### Task item:
Each record that follows is to be reproduced character for character, pictures excepted.
-- Exercise materials follows --
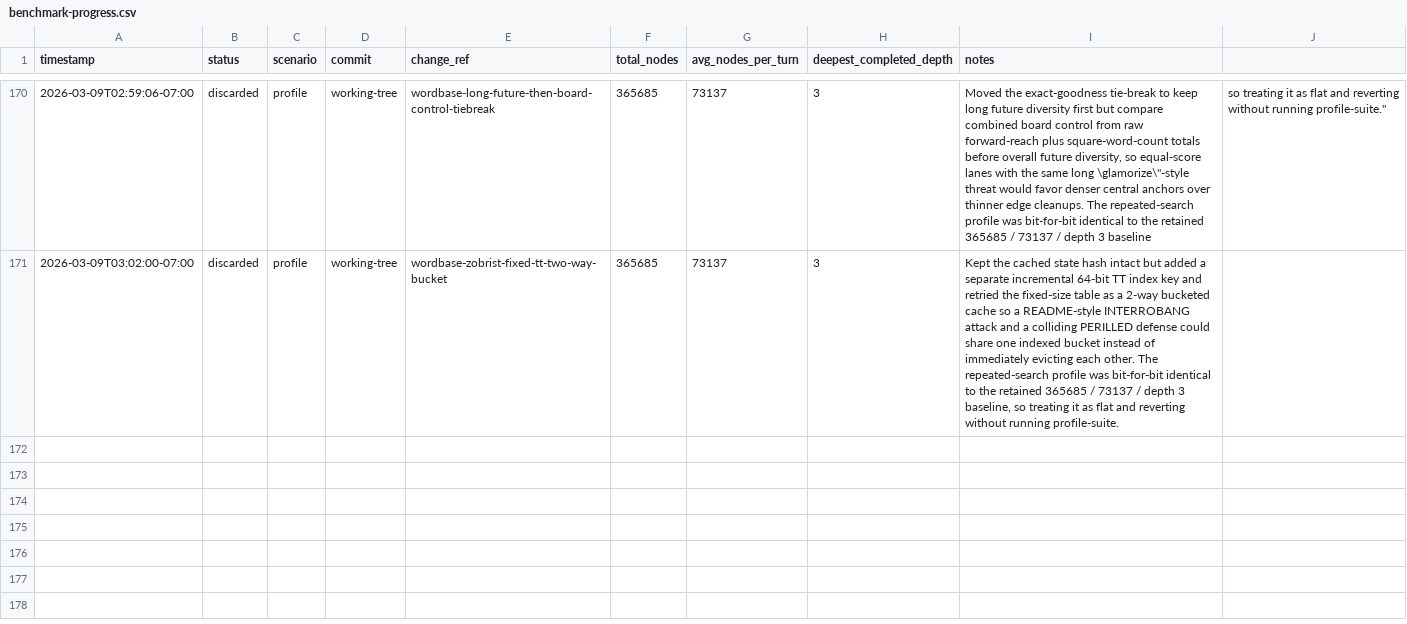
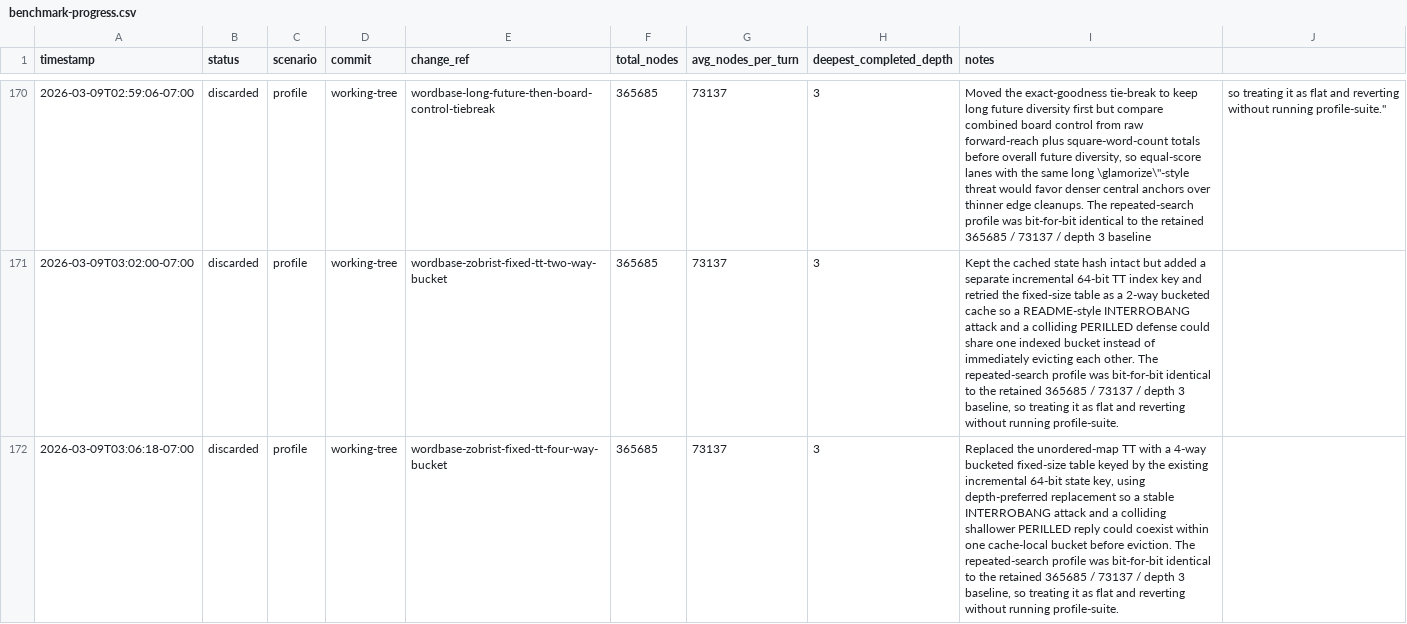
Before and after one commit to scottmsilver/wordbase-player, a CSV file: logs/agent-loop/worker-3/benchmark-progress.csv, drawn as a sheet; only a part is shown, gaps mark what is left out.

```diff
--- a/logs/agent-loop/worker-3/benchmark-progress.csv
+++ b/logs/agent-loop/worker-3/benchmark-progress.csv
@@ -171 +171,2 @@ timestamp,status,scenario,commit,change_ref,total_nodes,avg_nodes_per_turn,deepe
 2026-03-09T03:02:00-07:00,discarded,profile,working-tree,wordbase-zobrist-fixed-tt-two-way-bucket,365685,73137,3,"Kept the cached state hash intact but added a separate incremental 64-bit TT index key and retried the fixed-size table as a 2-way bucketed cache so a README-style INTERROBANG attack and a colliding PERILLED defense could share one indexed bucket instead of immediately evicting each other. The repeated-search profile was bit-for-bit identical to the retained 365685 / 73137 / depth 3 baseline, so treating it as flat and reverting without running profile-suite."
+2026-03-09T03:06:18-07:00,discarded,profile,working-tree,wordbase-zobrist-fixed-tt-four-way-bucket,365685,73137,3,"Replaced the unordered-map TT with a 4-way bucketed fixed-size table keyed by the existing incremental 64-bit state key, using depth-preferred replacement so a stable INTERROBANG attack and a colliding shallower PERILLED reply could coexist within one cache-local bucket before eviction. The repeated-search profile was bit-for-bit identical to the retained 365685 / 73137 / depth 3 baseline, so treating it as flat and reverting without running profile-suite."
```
-- Exercise materials concluded --
### Your solution:
Before and after one commit to scottmsilver/wordbase-player, a CSV file: logs/agent-loop/worker-3/benchmark-progress.csv, drawn as a sheet; only a part is shown, gaps mark what is left out.

```diff
--- a/logs/agent-loop/worker-3/benchmark-progress.csv
+++ b/logs/agent-loop/worker-3/benchmark-progress.csv
@@ -171 +171,2 @@ timestamp,status,scenario,commit,change_ref,total_nodes,avg_nodes_per_turn,deepe
 2026-03-09T03:02:00-07:00,discarded,profile,working-tree,wordbase-zobrist-fixed-tt-two-way-bucket,365685,73137,3,"Kept the cached state hash intact but added a separate incremental 64-bit TT index key and retried the fixed-size table as a 2-way bucketed cache so a README-style INTERROBANG attack and a colliding PERILLED defense could share one indexed bucket instead of immediately evicting each other. The repeated-search profile was bit-for-bit identical to the retained 365685 / 73137 / depth 3 baseline, so treating it as flat and reverting without running profile-suite."
+2026-03-09T03:06:18-07:00,discarded,profile,working-tree,wordbase-zobrist-fixed-tt-four-way-bucket,365685,73137,3,"Replaced the unordered-map TT with a 4-way bucketed fixed-size table keyed by the existing incremental 64-bit state key, using depth-preferred replacement so a stable INTERROBANG attack and a colliding shallower PERILLED reply could coexist within one cache-local bucket before eviction. The repeated-search profile was bit-for-bit identical to the retained 365685 / 73137 / depth 3 baseline, so treating it as flat and reverting without running profile-suite."
```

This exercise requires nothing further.